I used to really like Jon Acuff. I stumbled across his Stuff Christians Like blog a few years ago during a season of my life when I was feeling pretty lost spiritually, and Acuff struck me as something of a kindred spirit. He was a Christian like me, but he was still able to step back and realize the ridiculousness in a lot of the things we do. In short, he seemed like a fairly regular dude.
Then things began to change. Acuff wrote a book with the same name as the blog, and his posts began to shrink in length. It became difficult to separate Stuff Christians Like the blog from Stuff Christians Like the book advertisement. Even worse, Acuff began to write more and more about “haters,” which I eventually realized were people who didn’t see things the way he did. All of that paled in comparison, though, to the changes that came once Acuff got a job with Dave Ramsey’s organization.

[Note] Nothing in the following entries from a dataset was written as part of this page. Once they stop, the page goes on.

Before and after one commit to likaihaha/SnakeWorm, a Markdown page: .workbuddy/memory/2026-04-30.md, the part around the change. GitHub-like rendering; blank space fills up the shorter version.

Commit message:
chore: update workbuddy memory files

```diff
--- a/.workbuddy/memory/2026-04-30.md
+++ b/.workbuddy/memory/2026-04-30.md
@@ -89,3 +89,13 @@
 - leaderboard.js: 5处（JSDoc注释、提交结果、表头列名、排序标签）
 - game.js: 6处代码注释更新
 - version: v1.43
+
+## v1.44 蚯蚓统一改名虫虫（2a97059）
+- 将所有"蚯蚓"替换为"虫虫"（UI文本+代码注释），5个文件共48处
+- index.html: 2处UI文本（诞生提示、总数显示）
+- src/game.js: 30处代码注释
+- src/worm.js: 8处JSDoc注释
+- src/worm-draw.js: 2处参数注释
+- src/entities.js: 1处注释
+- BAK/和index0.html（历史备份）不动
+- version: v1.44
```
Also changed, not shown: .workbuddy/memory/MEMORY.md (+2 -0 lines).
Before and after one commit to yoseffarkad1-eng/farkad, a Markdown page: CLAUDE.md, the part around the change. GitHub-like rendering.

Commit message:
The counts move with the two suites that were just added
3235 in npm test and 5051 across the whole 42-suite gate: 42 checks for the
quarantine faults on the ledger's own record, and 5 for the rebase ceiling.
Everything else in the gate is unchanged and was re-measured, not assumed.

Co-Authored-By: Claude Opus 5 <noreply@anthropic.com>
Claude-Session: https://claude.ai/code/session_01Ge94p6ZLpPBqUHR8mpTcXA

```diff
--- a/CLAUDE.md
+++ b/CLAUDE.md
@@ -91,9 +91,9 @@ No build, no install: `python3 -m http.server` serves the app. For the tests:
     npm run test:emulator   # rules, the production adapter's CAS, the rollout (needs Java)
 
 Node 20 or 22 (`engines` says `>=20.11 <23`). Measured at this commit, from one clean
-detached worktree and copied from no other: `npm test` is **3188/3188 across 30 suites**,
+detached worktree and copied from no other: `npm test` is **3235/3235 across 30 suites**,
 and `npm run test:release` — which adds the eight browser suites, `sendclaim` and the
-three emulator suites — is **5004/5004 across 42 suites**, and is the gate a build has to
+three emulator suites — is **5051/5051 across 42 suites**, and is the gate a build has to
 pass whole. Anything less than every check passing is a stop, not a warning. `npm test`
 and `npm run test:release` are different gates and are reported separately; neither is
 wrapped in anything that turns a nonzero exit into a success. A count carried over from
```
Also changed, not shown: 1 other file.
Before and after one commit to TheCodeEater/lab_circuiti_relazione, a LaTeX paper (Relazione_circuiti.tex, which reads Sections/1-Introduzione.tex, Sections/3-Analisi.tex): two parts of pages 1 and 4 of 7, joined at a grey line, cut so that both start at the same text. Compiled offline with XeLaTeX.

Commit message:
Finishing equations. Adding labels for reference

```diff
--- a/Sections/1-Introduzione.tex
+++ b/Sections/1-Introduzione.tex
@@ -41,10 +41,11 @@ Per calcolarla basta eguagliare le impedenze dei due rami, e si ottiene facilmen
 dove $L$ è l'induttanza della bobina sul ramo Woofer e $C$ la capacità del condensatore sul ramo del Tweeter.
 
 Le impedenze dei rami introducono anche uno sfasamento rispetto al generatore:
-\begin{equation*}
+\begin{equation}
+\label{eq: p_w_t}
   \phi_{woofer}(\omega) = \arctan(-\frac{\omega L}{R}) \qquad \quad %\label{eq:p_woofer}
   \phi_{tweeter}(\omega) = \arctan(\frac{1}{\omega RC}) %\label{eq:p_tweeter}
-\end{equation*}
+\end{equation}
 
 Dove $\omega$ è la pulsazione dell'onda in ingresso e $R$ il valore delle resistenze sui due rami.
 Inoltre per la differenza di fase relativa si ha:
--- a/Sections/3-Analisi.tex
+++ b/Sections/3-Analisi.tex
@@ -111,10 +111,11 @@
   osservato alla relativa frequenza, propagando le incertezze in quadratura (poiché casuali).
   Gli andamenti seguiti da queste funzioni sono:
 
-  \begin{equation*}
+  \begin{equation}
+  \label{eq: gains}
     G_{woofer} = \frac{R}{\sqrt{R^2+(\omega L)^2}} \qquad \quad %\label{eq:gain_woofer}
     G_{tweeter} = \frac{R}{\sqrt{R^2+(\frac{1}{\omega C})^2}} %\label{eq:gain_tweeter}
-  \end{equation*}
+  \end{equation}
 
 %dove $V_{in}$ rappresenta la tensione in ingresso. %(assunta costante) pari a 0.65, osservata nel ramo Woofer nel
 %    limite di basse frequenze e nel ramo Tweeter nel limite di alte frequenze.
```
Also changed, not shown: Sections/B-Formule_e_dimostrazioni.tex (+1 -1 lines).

He suddenly went from a relatable everyman to some kind of motivational guru, writing books about fulfilling your dreams and converting his blog to follow suit.
I pretty much stopped following Acuff altogether, so I nearly managed to miss the news that he had somewhat abruptly resigned from his dream job with Ramsey in late September. Of course, the supreme irony of the situation is that Acuff had written a book (still advertised on Ramsey’s website) titled Quitter, which is all about pursuing your dream job. No one seems to really know why Acuff did this, and the only response issued from Ramsey’s camp was one of surprise. The Stuff Christians Like blog seems to have disappeared for the moment, although Acuff continues to tweet like a madman about, well, basically nothing of much substance and has a new blog at acuff.me.
It’s a difficult tightrope to walk when you set out to help others by setting yourself up as an authority on something. Whatever his reasons for quitting may have been, Acuff couldn’t have been ignorant of (and I hate to repeat the word) the irony of his actions. The guy who was telling everyone else how to get their dream job just quit his. This is like catching Richard Simmons loading up plates and chowing down at the local Ryan’s Steakhouse. The reality doesn’t seem to match the ideology. It was a reality Acuff set up, though.
I’ve written a few posts on here about depression, and I received a lot of response from those. So much so that I considered just turning this into “the depression blog,” where that’s all that was discussed. I didn’t want to just go online and complain, though, so I found myself trying to drop in little encouraging tidbits here and there. People seemed to like it. Forget the blog; I was beginning to feel like “the depression guy,” someone who could become something of an inspirational voice for others.
And then my plan sort of went sideways. I had a couple of weeks where I didn’t feel particularly inspiring. Some of the bright and happy nuggets I had thrown out earlier didn’t seem to be working quite as well, to the point where I wondered if I had actually meant some of them. Maybe becoming “the depression guy” wasn’t such a good idea after all. Maybe being plain old, ordinary me would be a better idea.
The book of James in the Bible wisely advises, “Not many of you should become teachers … for you know that we who teach will be judged with greater strictness.” I don’t know what happened with Jon Acuff, but my suspicion is that maybe his dream job turned out to not be his dream job. Since he had already built his persona on achieving the dream, though, his backing out became nearly as awkward as his entry in. It has become my realization that setting yourself up as “the anything guy” bears a huge burden, because you’ve got to be that guy all the time. You’re not allowed to have doubts, bad days, or changes of heart; you have to be perfect.
So, in effect, I’m quitting on the dream of becoming the next great voice for those suffering from depression. Most days, I don’t know any more than you do. I may have a helpful bit of advice to toss out every now and then, but by and large I’m just going to be me. I am not perfect, but everyone with a mega-successful blog or talk show isn’t either. We’re all going to quit on something someday. Question is, will we have left ourselves enough room to do it?